For each line below that contains the word "assets", make a copy.

Edit difference data:
════════
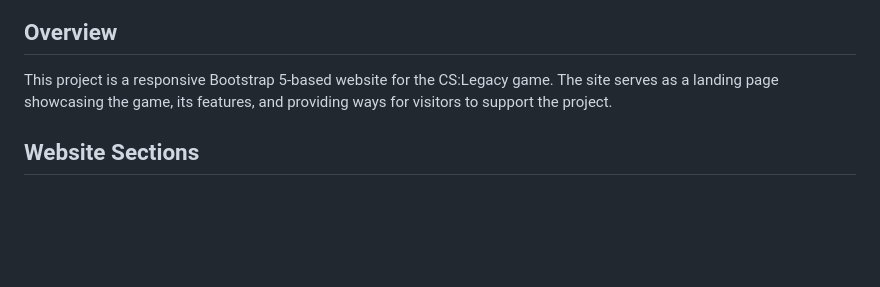
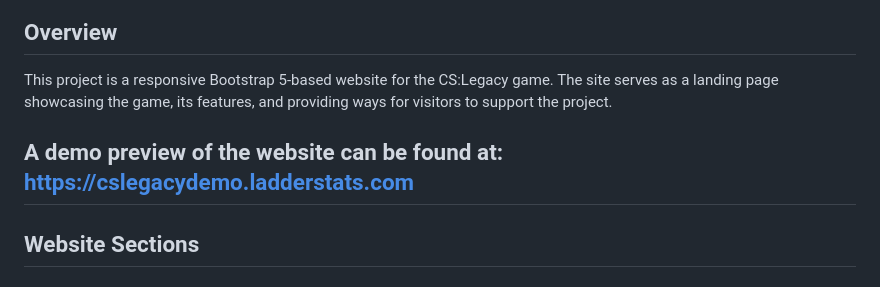
Before and after one commit to SnowManKvickt/cslegacy-web-project, a Markdown page: README.md, the part around the change. GitHub-like rendering; blank space fills up the shorter version.

Commit message:
added a link to preview the landing page

```diff
--- a/README.md
+++ b/README.md
@@ -8,6 +8,7 @@ A responsive, modern website for CS:Legacy - a classic old-school shooter built
 
 This project is a responsive Bootstrap 5-based website for the CS:Legacy game. The site serves as a landing page showcasing the game, its features, and providing ways for visitors to support the project.
 
+## A demo preview of the website can be found at: https://cslegacydemo.ladderstats.com
 ## Website Sections
 
 ### 1. Hero Section
```
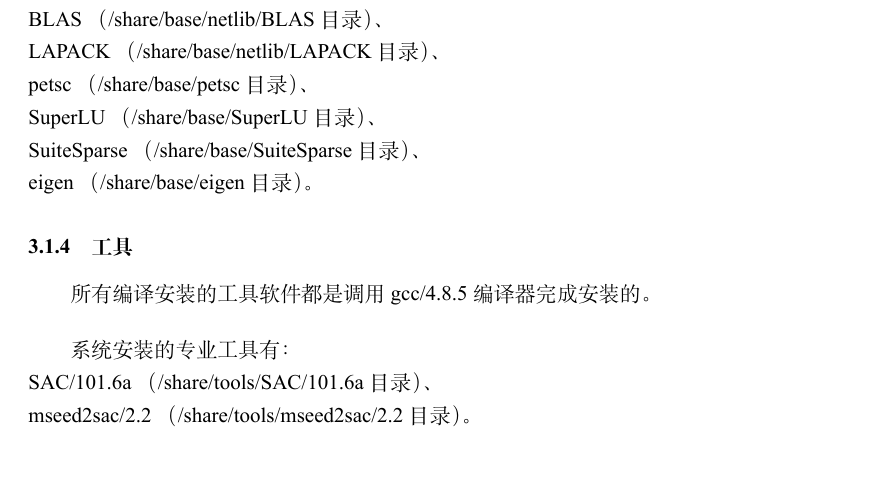
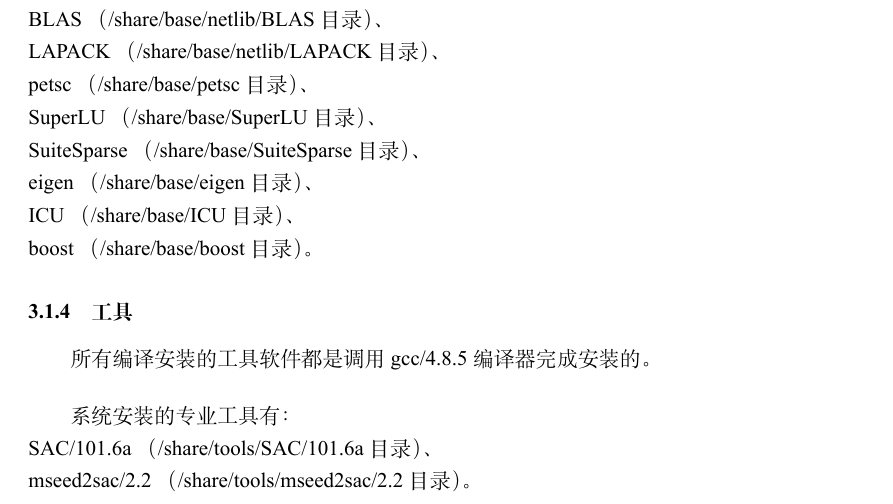
Before and after one commit to TcheL/ESS-Cluster, a LaTeX document (Note.tex): part of page 9 of 14, cut so that both start at the same text, the shorter picture padded with empty space. The pictures show the PDF file Note.pdf that the author committed with the source.

Commit message:
Add 软件 boost 和 ICU; Fix some typos

```diff
--- a/Note.tex
+++ b/Note.tex
@@ -401,7 +401,9 @@
 petsc （/share/base/petsc 目录）、\newline
 SuperLU （/share/base/SuperLU 目录）、\newline
 SuiteSparse （/share/base/SuiteSparse 目录）、\newline
-eigen （/share/base/eigen 目录）。
+eigen （/share/base/eigen 目录）、\newline
+ICU （/share/base/ICU 目录）、\newline
+boost （/share/base/boost 目录）。
 
 \subsubsection{工具}
 所有编译安装的工具软件都是调用 gcc/4.8.5 编译器完成安装的。
```
Also changed, not shown: Note.pdf, Note.tex (4 more changed lines).
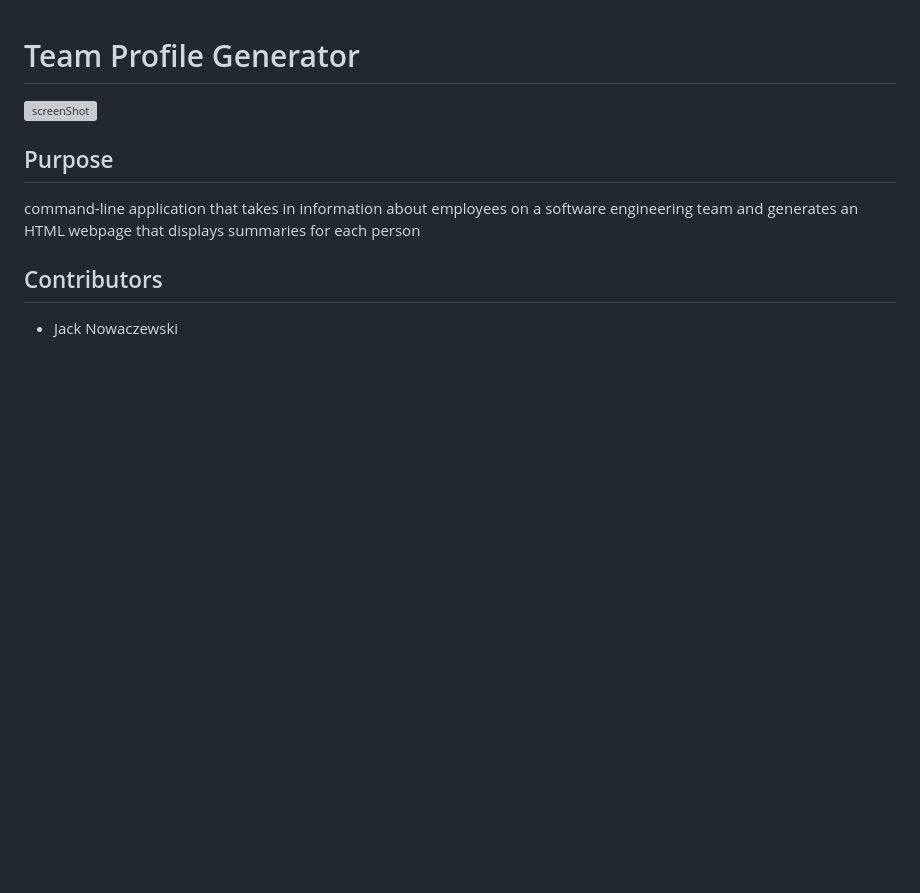
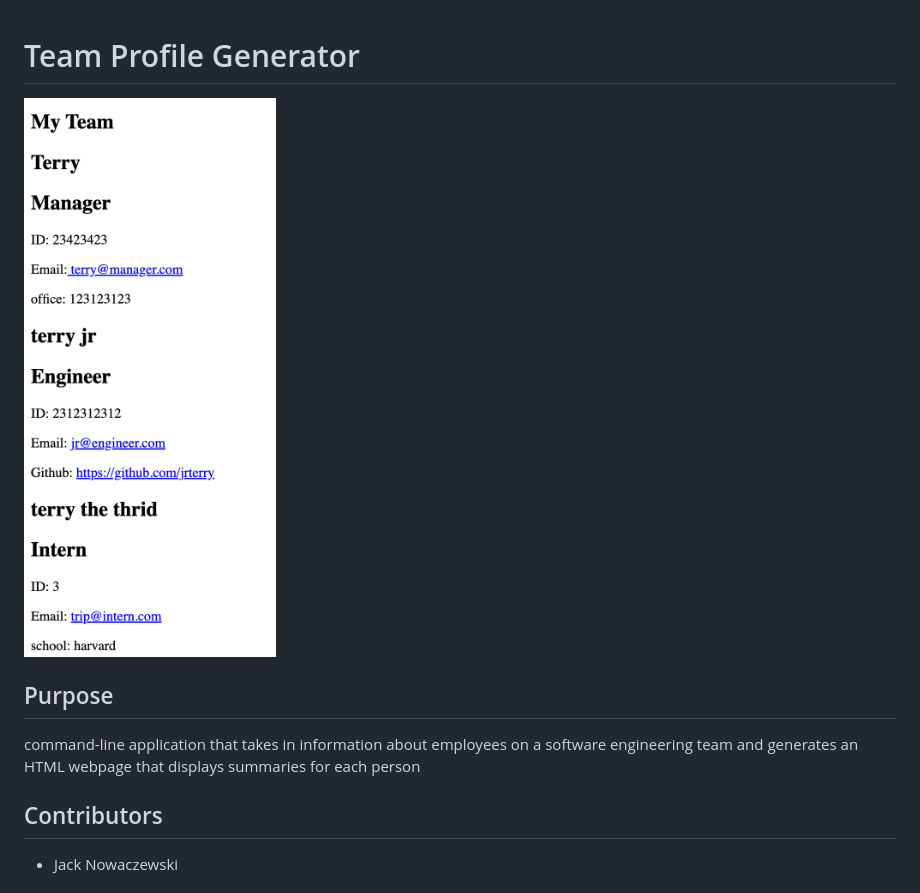
Before and after one commit to Lil-Chevy/team_profile_manager, a Markdown page: README.md, the part around the change. Rendered like a GitHub page; pictures changed too: assets/images/screenshot.png (added); blank space fills up the shorter version; grey boxes are pictures that could not be loaded.

Commit message:
add screenshot

```diff
--- a/README.md
+++ b/README.md
@@ -1,6 +1,6 @@
 # Team Profile Generator
 
-![screenShot]()
+![screenShot](./assets/images/screenshot.png)
 
 ## Purpose
 
```
Also changed, not shown: 1 other file.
════════
Solution for this exercise
Before and after one commit to Lil-Chevy/team_profile_manager, a Markdown page: README.md, the part around the change. Rendered like a GitHub page; pictures changed too: assets/images/screenshot.png (added); blank space fills up the shorter version; grey boxes are pictures that could not be loaded.
+![screenShot](./assets/images/screenshot.png)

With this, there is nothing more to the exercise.